Phew, have we got an ENSEMBLE cast. Lol. That’s one thing I really didn’t enjoy throughout this book: the sheer number of characters that I had to keep track of. I eventually gave up. facepalm You’ve got all the mutants in Zander’s circle, and then in Lockstone, and then there’s the mutants competing in the League, the humans, the sympathizers, the Ten Percenters, the soldiers, deep breath the… I’m just kidding; I think that’s it. But man, there were a BUNCH. I’ll try to focus on just a few to save your eyes.
Let’s talk about Zander and Kensy. I can kill two birds with one stone! They’re both hardened characters. Zander is more of a realist and a pessimist. He doesn’t give up easily, and he’s loyal to his sister beyond all else. Kensy, on the other hand, is a bit of a dreamer and an optimist. They’re both so strong. I enjoyed the juxtaposition between them while keeping the similarities. I appreciate how brave they both were, especially towards the end. I’m annoyed that Zander lied to REDACTED at the end, but that’s also something I would write. Lol. It had me tearing up. And I also really, really liked that REDACTED was the one who tied together all of the mutants and sympathizers. #femaleempowerment LOL (Also, sorry to be so secretive, but those were both big spoilers, and you NEED to read this one!)

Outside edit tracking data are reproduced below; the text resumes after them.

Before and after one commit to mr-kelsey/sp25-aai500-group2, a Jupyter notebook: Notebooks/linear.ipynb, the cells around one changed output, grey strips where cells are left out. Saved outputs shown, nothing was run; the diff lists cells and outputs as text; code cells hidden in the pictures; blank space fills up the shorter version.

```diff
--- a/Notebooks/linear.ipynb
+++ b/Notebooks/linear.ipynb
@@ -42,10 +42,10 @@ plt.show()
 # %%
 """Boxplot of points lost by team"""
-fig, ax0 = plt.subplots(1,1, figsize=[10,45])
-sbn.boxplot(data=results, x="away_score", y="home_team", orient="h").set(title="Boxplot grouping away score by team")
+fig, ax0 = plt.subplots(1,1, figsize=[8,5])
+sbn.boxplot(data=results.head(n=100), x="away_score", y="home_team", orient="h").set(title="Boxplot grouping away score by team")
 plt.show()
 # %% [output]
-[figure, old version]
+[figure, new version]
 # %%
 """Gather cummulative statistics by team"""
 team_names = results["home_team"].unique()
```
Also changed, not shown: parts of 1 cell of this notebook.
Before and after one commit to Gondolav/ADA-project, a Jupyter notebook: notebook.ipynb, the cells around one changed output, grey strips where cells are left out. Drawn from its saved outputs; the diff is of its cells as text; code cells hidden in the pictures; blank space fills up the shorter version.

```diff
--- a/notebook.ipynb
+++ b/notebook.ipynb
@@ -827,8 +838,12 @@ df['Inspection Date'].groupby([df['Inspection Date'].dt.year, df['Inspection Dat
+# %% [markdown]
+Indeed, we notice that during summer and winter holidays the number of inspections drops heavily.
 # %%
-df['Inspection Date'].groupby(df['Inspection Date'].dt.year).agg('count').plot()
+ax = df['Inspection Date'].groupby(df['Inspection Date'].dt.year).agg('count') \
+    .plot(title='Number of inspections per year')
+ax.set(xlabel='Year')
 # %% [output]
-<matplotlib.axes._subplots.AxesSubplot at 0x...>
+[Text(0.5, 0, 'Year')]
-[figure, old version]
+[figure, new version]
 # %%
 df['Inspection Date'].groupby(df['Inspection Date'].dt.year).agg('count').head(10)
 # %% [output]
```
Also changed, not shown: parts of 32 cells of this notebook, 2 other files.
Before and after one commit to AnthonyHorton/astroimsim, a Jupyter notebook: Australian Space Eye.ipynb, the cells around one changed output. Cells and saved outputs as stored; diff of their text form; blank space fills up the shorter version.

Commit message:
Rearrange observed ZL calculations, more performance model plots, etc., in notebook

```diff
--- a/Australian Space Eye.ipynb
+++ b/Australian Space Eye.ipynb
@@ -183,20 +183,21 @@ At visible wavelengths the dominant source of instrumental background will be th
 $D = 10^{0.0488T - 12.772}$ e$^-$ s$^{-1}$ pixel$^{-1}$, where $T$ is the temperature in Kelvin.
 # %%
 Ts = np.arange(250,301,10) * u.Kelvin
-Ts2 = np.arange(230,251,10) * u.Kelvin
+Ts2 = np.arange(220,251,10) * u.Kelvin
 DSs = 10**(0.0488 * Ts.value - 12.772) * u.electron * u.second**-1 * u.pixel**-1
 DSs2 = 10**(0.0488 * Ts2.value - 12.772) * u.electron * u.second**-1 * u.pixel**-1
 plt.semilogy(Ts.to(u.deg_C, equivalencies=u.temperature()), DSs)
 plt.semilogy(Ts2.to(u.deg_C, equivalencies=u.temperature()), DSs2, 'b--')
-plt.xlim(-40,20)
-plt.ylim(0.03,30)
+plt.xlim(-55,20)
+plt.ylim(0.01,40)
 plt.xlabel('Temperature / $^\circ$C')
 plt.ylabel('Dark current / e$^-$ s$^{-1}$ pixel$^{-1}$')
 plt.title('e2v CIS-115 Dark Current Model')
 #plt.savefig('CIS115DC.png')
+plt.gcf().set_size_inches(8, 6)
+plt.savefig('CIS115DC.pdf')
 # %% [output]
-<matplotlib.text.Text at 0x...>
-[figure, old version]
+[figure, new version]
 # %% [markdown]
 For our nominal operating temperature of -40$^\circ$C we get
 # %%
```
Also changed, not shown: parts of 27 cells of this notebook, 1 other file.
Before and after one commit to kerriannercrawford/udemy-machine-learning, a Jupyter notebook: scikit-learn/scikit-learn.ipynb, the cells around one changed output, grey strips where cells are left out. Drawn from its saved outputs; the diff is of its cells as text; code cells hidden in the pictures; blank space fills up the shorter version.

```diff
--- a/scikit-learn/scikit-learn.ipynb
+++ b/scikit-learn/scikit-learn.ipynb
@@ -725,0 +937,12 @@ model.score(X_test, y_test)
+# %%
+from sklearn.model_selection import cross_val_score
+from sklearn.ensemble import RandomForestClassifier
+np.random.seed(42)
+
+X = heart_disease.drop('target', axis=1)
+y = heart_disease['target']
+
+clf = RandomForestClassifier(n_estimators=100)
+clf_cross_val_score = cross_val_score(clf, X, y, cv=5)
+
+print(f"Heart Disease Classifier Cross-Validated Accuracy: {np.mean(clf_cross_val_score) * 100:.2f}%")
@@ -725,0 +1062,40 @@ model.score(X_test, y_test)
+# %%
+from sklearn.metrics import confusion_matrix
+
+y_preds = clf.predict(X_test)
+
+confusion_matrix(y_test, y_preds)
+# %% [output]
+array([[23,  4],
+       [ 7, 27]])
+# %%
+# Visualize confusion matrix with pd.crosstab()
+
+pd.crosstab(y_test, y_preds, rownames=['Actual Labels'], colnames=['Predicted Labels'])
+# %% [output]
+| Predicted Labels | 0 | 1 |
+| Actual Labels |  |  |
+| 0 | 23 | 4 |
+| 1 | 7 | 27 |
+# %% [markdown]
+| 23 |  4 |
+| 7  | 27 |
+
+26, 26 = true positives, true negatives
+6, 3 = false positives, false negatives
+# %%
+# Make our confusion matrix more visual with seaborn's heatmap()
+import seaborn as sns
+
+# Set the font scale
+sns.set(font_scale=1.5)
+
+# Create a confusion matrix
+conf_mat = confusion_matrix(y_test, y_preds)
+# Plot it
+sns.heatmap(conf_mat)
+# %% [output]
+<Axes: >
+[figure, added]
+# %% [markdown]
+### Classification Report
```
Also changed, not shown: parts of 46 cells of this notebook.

As far as the human sympathizers go, you’ve mainly got the focus on Rachel and Raulson. I was a bit confused about how old Rachel was, but I think I figured out she’s like… mid-twenties? Lol. Either way, it doesn’t matter. Another amazing strong female. She overcomes so much and fights an uphill battle. I was rooting for her from day 1. Raulson I kinda worried about. I didn’t know whether to trust him, and I was a bit suspicious at the end. I think he had a strong redemption arc, though! Kudos for that.
Now, the BADDIE– President Crowley. I really want to spit in his steak. I do. I want to grab him by the back of the head and just…. smash him into a table. We all know by now– I love a well-written villain. Crowley doesn’t even fit into the half-bad category. He’s all the way bad. Giving me HUGE President Snow vibes, and I’m here for it!
I’ve kind of already talked about the plot here and there. This is a long book, friends. We’re tapping 400 pages. She could weigh down a starving child, I’m sure. LOL
In my opinion, the plot actually started out kinda slow. I pushed through in the hopes that it would pick up– once the main group got to Westport. And man, did it ever pick up! At about the 25% point, when you get past all the exposition, everything falls into place and you’re in. Waiting for the next race, wondering what’s going to happen to Rachel, worrying about Fins and Rance… It’s one punch after another. Absolutely no complaints from me about ANY of the plot.
Well, one complaint. I reached out to the author with a concern about whether or not there was going to be a sequel. The end kind of threw me for a loop. I don’t know that it was necessary to kill REDACTED. It felt like a solid ending before that final chapter. All the ends were tied up except for Rance. The ending almost reads like a forced cliff-hanger.
I really, really enjoyed this book. It was very well-written and unfolded magnificently. I’m giving it a solid 8/10!